With my senses still at full alert I took in a lot more than I otherwise would have as we entered the train. It was easy to tell from the outside, the train was not up to par as the ones I've been on in Europe. Inside was dimly lit with dark walls and Persian runner rugs in the narrow halls. I heard the words "spasibo" and "pazhaluysta" passed around from the mouth of one person to another like a game of hot potato.
The room, also dimly lit, was small and cramped and had a rug which coordinated with the one in the hall. The walls were covered in a dark red fabric and the window, which we quickly opened due to the lack of air circulation, was dressed with glittery champagne colored drapes. The blankets provided looked like quilted table cloths. All told, the train screamed "RUSSIA" and couldn't have been better if I had come up with the design myself.
By 11pm we were all in bed as the train rocked back and forth on the tracks. With the window open we could hear every squeak and turn the train made. 30 minutes later the train started jerking to a halt. The breaks were squealing- the sound was nearly deafening, we were still rocking back and forth, and with the occasional jolt from the train slowing we were lucky we didn't fall out of our beds.
That's when it happened. The voice. A strong, abrupt, commanding female voice over the loud speaker saying something in Russian in a tone that made my blood run cold. The heat, the cramped room, the fabric walls, the Persian rug on the floor, the rocking back and forth, the jerking, the voice... it was all too much. All I could think was, "HOLY COW, WWII!". And as blasphemous as it may sound, the vision of Jews in gray jumpsuits lined up on the platform of the train station where we had just stopped came to mind.
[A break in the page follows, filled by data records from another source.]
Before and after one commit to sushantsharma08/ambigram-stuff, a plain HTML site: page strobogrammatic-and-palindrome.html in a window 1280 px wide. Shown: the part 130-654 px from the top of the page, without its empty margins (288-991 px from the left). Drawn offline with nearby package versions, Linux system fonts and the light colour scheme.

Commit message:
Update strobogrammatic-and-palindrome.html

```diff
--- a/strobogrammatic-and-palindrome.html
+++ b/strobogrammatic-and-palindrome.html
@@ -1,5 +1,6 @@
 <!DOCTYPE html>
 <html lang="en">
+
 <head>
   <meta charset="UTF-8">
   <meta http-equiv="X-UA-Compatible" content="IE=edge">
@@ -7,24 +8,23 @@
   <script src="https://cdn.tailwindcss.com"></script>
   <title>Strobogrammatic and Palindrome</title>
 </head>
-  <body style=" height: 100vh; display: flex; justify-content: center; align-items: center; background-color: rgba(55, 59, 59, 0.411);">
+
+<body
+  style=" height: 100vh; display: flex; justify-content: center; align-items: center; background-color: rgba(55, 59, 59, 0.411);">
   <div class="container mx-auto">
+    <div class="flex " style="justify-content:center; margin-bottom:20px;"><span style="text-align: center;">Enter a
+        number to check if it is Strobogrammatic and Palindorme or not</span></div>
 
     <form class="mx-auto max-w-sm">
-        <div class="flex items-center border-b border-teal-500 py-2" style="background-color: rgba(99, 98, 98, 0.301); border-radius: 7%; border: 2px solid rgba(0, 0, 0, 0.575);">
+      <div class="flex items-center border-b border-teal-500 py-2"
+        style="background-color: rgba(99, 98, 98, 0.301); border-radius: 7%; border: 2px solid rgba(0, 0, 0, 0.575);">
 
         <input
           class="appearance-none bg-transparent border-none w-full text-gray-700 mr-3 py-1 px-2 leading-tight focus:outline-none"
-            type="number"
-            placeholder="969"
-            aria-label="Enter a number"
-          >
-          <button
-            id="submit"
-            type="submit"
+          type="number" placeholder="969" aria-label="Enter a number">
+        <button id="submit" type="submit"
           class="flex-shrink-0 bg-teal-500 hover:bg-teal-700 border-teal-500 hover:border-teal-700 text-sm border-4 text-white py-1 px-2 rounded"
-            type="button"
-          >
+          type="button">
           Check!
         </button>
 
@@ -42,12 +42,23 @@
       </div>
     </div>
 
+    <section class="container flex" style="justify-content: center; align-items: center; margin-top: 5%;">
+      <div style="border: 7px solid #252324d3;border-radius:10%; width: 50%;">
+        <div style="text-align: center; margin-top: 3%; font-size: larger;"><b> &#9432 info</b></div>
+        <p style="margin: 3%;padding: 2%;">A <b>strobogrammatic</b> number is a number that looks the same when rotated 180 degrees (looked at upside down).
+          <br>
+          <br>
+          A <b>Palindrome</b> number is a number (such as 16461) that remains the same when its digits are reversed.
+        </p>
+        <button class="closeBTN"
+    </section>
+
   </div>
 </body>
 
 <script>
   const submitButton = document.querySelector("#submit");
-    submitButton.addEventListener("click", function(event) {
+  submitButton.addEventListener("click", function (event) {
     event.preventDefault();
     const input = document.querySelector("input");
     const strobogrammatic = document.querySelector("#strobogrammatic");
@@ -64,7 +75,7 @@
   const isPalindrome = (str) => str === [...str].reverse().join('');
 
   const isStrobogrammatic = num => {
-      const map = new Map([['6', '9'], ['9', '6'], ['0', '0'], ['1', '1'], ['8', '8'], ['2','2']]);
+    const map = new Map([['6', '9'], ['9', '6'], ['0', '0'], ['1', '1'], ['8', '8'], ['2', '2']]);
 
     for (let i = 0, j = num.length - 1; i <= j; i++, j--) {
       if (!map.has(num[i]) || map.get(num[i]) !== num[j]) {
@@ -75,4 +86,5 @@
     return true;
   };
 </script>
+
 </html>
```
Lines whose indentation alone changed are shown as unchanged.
No, there really was no better way to say "Welcome to Russia, Claire!" than that.